Zulip bots are used for integrations. A Zulip bot can do everything a normal user in the realm can do including reading other, with a few exceptions (e.g. a bot cannot login to the web application or create other bots). In particular, with the API key for a Zulip bot, one can read any message sent to a public stream in that bot’s realm. A likely future feature for Zulip is limited bots that can only send messages.
Certain Zulip bots can be marked as “API super users”; these special bots have the ability to send messages that appear to have been sent by another user (an important feature for implementing integrations like the Jabber, IRC, and Zephyr mirrors). They also have the ability to see the names of all streams (including private streams).
They can only be created on the command line (with
manage.py knight --permission=api_super_user).
Zulip supports user-uploaded files. Ideally they should be hosted from a separate domain from the main Zulip server to protect against various same-domain attacks (e.g. zulip-user-content.example.com).
We support two ways of hosting them: the basic
LOCAL_UPLOADS_DIRfile storage backend, where they are stored in a directory on the Zulip server’s filesystem, and the S3 backend, where the files are stored in Amazon S3. It would not be difficult to add additional supported backends should there be a need; see
zerver/lib/upload.pyfor the full interface.
For both backends, the URLs used to access uploaded files are long, random strings, providing one layer of security against unauthorized users accessing files uploaded in Zulip (an authorized user would need to share the URL with an unauthorized user in order for the file to be accessed by the unauthorized user; and of course, any such authorized user could have just downloaded and sent the file instead of the URL, so this is arguably the best protection possible). However, to help protect against consequences accidental sharing of URLs to restricted files (e.g. by forwarding a missed-message email or leaks involving the Referer header), we provide additional layers of protection in both backends as well.

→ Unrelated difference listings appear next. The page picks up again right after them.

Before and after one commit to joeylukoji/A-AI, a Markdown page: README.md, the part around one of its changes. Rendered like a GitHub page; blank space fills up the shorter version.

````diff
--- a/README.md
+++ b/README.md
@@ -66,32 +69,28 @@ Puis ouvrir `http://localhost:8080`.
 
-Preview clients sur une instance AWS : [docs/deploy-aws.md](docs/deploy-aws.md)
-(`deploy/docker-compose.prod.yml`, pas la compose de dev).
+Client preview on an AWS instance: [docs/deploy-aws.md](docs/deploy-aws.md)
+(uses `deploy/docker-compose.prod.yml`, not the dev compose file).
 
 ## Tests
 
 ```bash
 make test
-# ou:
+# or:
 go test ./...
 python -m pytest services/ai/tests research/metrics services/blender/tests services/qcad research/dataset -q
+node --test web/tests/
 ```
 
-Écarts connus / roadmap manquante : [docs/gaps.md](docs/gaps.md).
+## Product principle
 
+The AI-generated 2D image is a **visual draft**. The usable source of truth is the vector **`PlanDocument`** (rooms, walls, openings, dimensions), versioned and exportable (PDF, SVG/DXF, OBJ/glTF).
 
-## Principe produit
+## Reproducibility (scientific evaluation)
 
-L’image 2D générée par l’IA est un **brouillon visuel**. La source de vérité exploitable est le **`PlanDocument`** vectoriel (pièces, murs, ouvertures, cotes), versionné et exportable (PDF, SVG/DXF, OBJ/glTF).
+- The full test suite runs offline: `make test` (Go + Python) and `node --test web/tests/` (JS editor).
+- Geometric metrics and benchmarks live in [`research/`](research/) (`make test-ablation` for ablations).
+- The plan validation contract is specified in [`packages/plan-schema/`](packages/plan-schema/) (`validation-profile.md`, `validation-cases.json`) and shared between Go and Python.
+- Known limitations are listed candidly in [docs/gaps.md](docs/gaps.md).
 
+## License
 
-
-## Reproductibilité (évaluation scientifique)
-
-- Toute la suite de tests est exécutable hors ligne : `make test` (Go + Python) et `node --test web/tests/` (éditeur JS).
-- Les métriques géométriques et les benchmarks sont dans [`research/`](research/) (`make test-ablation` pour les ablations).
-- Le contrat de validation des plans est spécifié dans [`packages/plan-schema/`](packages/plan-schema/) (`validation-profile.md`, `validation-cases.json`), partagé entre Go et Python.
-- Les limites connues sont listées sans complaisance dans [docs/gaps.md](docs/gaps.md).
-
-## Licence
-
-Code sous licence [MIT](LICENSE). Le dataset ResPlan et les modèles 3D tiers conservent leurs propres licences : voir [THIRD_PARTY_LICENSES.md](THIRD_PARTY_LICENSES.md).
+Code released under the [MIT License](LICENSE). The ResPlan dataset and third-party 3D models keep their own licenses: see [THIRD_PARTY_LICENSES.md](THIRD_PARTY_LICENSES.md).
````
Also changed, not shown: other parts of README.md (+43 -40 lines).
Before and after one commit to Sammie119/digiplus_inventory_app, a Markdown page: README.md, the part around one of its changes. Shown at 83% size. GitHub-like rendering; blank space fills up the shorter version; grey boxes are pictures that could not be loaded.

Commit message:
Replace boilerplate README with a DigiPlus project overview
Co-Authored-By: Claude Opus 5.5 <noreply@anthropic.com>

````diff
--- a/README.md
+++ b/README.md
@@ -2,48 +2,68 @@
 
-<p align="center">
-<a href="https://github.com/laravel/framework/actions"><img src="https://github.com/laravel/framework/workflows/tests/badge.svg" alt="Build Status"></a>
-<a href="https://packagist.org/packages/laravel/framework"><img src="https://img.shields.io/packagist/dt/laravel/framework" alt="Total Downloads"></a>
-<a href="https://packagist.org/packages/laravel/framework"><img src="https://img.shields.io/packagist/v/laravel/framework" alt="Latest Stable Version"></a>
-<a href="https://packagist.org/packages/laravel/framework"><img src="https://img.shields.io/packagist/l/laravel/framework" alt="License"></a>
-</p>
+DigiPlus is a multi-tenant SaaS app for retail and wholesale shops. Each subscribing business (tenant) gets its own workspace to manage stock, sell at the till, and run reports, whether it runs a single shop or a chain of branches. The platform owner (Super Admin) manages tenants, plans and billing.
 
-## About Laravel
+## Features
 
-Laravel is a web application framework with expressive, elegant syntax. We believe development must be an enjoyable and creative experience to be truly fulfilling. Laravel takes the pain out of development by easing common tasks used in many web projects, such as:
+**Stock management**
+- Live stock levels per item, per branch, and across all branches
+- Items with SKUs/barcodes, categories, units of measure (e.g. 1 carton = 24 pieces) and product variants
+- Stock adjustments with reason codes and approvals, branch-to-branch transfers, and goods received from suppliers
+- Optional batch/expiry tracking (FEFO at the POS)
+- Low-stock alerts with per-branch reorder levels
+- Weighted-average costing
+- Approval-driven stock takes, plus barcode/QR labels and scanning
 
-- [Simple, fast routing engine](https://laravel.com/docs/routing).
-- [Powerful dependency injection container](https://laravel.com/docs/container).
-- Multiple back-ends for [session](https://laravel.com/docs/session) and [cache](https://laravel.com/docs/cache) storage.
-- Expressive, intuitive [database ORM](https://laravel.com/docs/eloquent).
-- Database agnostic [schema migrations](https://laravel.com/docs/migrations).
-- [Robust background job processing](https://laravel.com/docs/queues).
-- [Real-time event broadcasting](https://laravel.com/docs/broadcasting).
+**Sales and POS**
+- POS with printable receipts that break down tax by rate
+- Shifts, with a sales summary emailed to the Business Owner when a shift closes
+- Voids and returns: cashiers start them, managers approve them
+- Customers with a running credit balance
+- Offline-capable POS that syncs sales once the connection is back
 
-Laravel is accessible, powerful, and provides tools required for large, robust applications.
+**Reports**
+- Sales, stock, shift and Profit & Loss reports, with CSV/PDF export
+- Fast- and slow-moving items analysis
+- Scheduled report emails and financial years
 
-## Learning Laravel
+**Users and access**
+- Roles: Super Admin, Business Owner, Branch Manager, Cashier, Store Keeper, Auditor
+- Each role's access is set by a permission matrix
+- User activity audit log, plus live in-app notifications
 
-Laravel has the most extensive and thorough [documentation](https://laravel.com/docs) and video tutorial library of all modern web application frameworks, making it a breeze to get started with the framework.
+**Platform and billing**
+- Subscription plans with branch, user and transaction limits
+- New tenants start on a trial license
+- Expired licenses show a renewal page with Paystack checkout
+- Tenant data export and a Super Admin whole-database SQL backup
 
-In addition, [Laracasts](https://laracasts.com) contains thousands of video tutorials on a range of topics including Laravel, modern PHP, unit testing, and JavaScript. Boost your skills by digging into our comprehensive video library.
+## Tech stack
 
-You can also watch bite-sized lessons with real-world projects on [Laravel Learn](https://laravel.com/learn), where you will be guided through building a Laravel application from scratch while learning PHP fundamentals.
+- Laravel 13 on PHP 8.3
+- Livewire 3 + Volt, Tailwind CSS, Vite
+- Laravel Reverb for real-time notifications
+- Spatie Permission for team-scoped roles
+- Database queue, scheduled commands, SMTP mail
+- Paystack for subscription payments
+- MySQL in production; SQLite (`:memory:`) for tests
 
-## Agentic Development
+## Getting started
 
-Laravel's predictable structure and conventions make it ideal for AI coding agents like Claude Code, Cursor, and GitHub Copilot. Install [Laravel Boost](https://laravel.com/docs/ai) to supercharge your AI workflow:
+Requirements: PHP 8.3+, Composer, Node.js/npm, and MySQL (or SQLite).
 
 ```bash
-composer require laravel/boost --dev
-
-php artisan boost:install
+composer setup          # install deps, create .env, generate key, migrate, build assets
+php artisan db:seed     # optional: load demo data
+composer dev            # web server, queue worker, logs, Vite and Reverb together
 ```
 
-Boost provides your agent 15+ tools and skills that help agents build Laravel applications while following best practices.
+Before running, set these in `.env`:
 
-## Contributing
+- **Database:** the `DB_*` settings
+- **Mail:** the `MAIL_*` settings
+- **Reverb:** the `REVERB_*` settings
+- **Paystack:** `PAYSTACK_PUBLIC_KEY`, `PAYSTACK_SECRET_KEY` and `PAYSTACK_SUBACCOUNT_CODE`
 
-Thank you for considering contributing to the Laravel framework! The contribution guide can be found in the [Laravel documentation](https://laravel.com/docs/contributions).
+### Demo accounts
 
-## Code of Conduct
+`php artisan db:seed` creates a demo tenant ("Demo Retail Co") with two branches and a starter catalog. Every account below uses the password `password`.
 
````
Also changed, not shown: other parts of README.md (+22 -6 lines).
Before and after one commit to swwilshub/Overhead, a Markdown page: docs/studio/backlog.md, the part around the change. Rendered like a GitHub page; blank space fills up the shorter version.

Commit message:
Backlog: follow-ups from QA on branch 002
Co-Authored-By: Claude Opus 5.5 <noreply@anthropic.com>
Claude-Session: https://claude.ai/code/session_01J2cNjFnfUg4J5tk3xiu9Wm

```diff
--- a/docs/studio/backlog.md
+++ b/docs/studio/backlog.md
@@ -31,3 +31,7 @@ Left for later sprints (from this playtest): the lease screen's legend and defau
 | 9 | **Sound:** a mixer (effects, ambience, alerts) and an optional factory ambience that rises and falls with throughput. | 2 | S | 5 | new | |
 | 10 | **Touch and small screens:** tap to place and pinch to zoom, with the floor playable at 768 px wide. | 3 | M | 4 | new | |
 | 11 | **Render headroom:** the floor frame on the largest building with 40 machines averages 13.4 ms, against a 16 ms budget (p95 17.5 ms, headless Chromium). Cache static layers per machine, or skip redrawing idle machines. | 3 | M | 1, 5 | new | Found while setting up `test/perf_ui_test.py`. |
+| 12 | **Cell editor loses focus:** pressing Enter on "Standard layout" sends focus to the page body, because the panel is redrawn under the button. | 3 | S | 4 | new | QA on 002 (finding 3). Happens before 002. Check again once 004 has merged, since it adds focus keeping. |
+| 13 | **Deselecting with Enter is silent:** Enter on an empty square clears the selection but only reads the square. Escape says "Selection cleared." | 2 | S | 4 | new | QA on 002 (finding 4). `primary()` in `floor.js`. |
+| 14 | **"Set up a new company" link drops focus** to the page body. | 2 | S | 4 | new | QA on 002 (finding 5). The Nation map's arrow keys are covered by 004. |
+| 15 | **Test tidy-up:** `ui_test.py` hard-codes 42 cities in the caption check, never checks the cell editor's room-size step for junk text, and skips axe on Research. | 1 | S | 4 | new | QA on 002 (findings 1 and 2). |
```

In the Zulip S3 backend, the random URLs to access files that are presented to users don’t actually host the content. Instead, the S3 backend verifies that the user has a valid Zulip session in the relevant realm (and that has access to a Zulip message linking to the file), and if so, then redirects the browser to a temporary S3 URL for the file that expires a short time later. In this way, possessing a URL to a secret file in Zulip does not provide unauthorized users with access to that file.
We have a similar protection for the
LOCAL_UPLOADS_DIRbackend, that is currently only available in Ubuntu Xenial (this is the one place in Zulip where behavior is currently different between Ubuntu Trusty and Ubuntu Xenial). On Ubuntu Xenial, every access to an uploaded file has access control verified verified (confirming that the browser is logged into a Zulip account that has received the uploaded file in question).
On Ubuntu Trusty, because the older version of
nginxavailable there doesn’t have proper Unicode support for the
LOCAL_UPLOADS_DIRbackend only has the single layer of security described at the beginning of this section (long, randomly generated secret URLs). This could be fixed with further engineering, but given the upcoming end-of-life of Ubuntu Trusty, we have no plans to do that further work.
Zulip supports using the Camo image proxy to proxy content like inline image previews that can be inserted into the Zulip message feed by other users over HTTPS.
By default, Zulip will provide image previews inline in the body of messages when a message contains a link to an image. You can control this using the
Final notes and security response¶
If you find some aspect of Zulip that seems inconsistent with this security model, please report it to email@example.com so that we can investigate and coordinate an appropriate security release if needed.
Zulip security announcements will be sent to firstname.lastname@example.org, so you should subscribe if you are running Zulip in production.